## Stored dataset items
__________

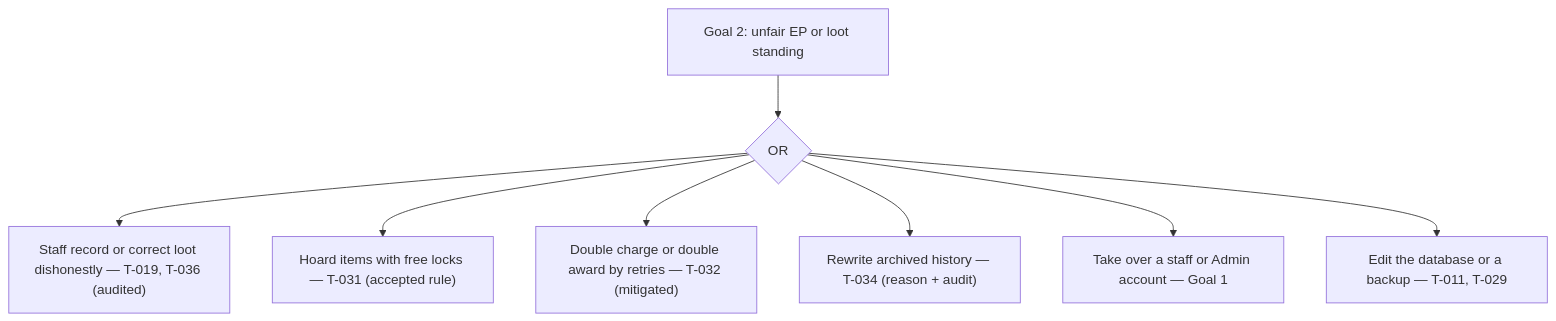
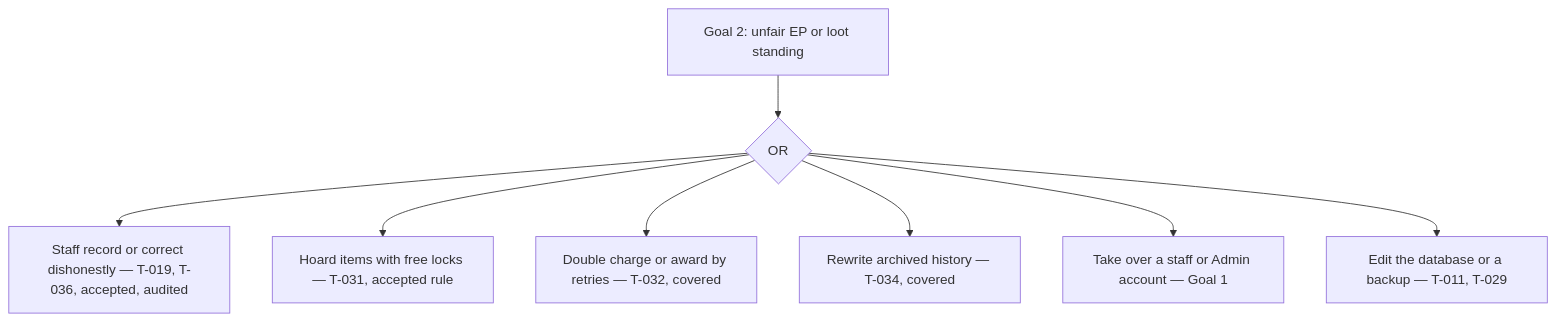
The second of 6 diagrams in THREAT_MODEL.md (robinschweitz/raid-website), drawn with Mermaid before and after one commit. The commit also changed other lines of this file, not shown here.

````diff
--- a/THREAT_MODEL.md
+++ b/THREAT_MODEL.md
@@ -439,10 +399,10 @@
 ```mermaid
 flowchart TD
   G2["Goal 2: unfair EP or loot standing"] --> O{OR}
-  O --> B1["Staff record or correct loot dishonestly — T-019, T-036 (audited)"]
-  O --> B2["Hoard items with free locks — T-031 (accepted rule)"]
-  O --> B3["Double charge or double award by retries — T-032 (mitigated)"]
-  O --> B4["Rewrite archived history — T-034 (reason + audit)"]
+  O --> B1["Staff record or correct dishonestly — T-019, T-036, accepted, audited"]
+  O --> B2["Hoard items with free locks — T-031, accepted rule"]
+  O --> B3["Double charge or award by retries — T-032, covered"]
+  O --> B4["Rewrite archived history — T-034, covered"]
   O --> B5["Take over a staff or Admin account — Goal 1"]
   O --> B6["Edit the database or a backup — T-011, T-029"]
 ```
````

__________

## Problem statement
Reproduce all lines from the records above that include the word "retries".

## Finished exercise
-  O --> B3["Double charge or double award by retries — T-032 (mitigated)"]
+  O --> B3["Double charge or award by retries — T-032, covered"]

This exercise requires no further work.